If you love Singer’s X-Men films and Vaughn’s First Class, you’ll love this one, too. I thought it utilized its large ensemble of well-loved characters extraordinarily well and builds to a solid third act that features cross-cutting action between Sentinel battles in both the past and the future. That third act is also surprisingly emotional, taking you right to the brink of every single character’s utter demise before showing the faintest glimmer of hope. Singer has always known the power of the X-Men is in character, and he proves it here once again.
Besides Jackman’s Wolverine, the film also belongs to McAvoy, Fassbender, and Lawrence, all on their A-game. Since both men pine for the blue shape-shifter, the dynamic among them is continually surprising. Fassbender strikes a terrific balance in a tricky role — he’s still Charles’ friend, but no less the bad-ass Magneto needs to be. The balance of power in this trio becomes the crux of the Act Three climax.
Nicholas Hoult (Warm Bodies) gets ample screen time reprising his role as Beast, while Patrick Stewart and Ian McKellen reprise their roles as older Professor X and Magneto in the apocalyptic future. Other actors make the most of their smaller roles in the film, including Halle Berry as Storm, Shawn Ashmore as Iceman, and Daniel Cudmore as Colossus.

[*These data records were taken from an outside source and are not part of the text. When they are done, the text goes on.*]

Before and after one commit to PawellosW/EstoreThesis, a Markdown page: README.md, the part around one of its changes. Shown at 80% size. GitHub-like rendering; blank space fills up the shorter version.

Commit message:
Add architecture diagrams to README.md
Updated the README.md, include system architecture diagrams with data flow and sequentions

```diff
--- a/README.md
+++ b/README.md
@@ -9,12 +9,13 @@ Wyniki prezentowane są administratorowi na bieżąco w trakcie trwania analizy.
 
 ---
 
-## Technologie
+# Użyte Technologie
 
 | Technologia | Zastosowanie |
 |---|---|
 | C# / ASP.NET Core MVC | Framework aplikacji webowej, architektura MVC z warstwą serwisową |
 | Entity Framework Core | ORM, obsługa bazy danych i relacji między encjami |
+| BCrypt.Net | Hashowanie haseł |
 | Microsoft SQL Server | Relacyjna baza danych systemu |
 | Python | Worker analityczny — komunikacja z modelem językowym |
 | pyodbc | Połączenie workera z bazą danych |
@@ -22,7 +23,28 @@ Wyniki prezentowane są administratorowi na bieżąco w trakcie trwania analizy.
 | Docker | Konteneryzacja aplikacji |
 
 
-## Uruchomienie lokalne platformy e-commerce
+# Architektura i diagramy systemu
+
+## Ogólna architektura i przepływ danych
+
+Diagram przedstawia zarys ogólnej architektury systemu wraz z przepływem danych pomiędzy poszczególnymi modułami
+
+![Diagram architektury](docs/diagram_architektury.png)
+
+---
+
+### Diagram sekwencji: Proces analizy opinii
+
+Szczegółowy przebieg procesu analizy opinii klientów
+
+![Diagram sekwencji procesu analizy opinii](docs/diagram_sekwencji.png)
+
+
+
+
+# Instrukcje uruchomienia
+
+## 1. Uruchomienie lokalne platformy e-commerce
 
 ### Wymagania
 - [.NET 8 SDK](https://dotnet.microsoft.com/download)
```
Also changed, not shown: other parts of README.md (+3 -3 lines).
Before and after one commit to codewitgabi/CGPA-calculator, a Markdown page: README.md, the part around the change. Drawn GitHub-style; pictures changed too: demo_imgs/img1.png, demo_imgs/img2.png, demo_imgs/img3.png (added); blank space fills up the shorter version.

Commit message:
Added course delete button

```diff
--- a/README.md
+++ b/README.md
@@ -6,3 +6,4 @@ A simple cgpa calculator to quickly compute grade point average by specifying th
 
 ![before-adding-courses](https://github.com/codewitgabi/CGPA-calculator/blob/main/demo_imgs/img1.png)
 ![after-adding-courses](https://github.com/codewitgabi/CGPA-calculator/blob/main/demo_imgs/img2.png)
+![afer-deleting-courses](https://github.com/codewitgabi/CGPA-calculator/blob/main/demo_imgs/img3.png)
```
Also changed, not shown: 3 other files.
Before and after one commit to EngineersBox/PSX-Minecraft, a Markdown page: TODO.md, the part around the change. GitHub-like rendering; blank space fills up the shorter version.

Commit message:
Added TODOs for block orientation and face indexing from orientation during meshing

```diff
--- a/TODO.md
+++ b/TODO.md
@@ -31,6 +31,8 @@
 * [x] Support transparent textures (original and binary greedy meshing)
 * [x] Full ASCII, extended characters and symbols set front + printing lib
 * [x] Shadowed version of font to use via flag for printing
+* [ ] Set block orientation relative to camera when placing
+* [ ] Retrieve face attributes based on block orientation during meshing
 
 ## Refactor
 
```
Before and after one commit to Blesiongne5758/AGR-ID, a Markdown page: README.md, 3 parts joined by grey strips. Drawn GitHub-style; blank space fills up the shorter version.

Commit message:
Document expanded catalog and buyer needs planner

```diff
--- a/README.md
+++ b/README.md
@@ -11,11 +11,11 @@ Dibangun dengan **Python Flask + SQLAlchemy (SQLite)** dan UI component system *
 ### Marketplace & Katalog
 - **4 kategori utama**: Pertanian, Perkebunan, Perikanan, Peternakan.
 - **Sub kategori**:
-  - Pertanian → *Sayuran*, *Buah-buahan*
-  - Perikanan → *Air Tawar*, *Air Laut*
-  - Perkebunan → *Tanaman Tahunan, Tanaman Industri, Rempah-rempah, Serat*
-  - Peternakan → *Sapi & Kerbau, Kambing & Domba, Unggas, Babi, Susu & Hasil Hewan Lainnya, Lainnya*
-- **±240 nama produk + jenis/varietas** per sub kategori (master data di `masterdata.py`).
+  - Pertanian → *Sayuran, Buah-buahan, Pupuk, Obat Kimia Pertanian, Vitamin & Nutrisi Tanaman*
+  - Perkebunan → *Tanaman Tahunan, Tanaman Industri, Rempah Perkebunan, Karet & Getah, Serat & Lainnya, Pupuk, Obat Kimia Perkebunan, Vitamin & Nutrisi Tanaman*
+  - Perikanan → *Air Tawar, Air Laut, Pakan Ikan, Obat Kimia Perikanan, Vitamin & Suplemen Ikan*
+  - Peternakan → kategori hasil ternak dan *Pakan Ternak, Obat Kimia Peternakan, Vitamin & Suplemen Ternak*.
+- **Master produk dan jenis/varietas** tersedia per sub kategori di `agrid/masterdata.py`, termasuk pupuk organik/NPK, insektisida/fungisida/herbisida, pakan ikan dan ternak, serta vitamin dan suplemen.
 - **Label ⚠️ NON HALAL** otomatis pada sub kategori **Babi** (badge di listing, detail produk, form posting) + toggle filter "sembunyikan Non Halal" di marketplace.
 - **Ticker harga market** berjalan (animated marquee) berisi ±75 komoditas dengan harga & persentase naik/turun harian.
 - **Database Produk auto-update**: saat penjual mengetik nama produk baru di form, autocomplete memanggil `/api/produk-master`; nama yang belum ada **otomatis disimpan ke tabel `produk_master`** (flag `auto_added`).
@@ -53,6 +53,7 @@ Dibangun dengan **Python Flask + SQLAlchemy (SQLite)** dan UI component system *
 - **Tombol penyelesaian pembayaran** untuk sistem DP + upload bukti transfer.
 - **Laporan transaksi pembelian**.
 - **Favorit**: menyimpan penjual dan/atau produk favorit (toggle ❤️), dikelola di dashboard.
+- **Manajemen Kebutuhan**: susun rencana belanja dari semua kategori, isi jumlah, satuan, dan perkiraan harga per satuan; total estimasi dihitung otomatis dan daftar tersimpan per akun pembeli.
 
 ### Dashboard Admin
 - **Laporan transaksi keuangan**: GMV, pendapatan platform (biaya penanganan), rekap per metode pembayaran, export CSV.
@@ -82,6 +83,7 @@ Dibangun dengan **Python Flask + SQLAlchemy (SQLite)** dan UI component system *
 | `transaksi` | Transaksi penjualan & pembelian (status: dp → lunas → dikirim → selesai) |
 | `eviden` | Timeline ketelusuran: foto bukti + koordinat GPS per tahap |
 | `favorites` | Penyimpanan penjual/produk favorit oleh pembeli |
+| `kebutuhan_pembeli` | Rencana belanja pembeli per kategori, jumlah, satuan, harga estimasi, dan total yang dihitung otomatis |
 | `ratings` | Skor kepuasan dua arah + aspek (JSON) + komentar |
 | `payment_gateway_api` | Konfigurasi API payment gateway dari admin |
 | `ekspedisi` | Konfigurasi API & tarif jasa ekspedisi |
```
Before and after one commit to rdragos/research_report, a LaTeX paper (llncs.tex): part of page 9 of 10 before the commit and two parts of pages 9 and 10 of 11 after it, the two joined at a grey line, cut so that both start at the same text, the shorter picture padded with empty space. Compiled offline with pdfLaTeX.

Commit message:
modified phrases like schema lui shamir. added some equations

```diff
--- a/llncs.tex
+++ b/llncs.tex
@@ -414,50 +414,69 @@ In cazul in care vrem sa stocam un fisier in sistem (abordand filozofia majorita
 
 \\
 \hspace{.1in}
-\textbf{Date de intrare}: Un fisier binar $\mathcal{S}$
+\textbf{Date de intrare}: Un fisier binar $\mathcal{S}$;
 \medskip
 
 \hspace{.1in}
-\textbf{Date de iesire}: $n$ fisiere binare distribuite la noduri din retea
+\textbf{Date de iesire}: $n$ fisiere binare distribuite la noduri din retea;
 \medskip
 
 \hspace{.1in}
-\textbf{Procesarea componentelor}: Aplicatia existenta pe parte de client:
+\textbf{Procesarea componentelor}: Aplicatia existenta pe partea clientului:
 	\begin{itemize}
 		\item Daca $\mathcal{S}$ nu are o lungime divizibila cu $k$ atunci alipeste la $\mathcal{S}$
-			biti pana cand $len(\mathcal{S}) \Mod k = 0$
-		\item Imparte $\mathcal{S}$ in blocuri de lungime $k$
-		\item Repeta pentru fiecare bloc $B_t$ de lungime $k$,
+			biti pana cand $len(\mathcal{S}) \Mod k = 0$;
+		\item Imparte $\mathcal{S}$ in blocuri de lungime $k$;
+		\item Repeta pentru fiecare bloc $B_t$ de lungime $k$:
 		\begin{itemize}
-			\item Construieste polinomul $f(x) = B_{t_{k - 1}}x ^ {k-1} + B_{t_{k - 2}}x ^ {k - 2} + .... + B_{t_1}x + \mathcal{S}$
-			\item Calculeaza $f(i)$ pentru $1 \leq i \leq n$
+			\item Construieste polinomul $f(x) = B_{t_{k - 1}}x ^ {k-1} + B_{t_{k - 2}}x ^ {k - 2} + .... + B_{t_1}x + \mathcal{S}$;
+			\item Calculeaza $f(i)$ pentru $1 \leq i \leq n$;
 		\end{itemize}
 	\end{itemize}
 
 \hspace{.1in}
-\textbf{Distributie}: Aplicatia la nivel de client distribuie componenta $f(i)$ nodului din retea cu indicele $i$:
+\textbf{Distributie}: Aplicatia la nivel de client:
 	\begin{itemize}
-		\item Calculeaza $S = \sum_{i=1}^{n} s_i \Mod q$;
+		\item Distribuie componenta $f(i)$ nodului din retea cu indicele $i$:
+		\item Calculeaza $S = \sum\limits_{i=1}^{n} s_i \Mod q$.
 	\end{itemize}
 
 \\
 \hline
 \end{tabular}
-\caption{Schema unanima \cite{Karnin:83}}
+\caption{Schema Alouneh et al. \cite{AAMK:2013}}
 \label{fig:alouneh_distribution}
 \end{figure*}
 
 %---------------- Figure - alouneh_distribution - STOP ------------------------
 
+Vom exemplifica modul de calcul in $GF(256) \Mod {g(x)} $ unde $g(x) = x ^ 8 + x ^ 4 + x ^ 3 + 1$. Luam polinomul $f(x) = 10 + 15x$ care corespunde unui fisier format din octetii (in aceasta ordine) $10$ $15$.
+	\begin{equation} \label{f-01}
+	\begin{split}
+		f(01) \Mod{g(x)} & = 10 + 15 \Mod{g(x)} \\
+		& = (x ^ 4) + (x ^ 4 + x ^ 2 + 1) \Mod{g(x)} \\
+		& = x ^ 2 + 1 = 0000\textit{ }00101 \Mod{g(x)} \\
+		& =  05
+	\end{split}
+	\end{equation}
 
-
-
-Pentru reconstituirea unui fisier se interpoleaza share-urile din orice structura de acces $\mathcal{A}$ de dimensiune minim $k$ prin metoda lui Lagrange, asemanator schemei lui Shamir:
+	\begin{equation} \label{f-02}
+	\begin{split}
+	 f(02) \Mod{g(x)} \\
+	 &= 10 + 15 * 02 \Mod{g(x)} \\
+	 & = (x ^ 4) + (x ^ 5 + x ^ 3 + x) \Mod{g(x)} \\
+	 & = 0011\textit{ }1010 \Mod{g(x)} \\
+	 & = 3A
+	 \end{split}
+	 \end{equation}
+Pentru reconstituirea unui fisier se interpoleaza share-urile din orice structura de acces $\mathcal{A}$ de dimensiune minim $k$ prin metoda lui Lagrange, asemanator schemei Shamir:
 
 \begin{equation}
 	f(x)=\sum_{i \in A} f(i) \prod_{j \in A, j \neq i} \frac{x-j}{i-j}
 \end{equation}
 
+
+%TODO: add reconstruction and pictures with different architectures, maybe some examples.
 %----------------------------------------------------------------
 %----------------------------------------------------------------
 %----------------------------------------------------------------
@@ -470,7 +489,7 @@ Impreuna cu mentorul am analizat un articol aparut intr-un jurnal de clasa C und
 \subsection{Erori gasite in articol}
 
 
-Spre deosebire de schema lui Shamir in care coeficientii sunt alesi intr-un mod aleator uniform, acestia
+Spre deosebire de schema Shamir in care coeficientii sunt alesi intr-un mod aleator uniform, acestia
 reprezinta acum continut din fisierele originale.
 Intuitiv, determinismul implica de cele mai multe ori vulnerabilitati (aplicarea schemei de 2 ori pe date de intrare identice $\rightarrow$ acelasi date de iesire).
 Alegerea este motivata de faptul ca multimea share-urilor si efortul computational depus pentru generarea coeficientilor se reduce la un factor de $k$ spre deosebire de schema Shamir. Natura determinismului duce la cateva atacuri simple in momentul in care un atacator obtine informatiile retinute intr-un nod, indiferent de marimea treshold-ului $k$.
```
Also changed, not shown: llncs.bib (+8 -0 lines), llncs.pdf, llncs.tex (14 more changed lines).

There’s one new character who steals the show: Quicksilver. He’s played by Evan Peters (American Horror Story, Kick-Ass), and even though he’s only in a few scenes, one of them is hands-down my favorite in the entire movie. Maybe it shouldn’t be a surprise that in a dark film about total annihilation, the biggest reaction from the crowd comes from a comic spectacle. A truly inspired sequence — look for it when Quicksilver helps Wolverine, Charles, and Beast break Magneto out of his underground Pentagon prison.
With Omar Sy, Bingbing Fan, Josh Helman, Adan Canto, Booboo Stewart, and Mark Camacho as President Nixon.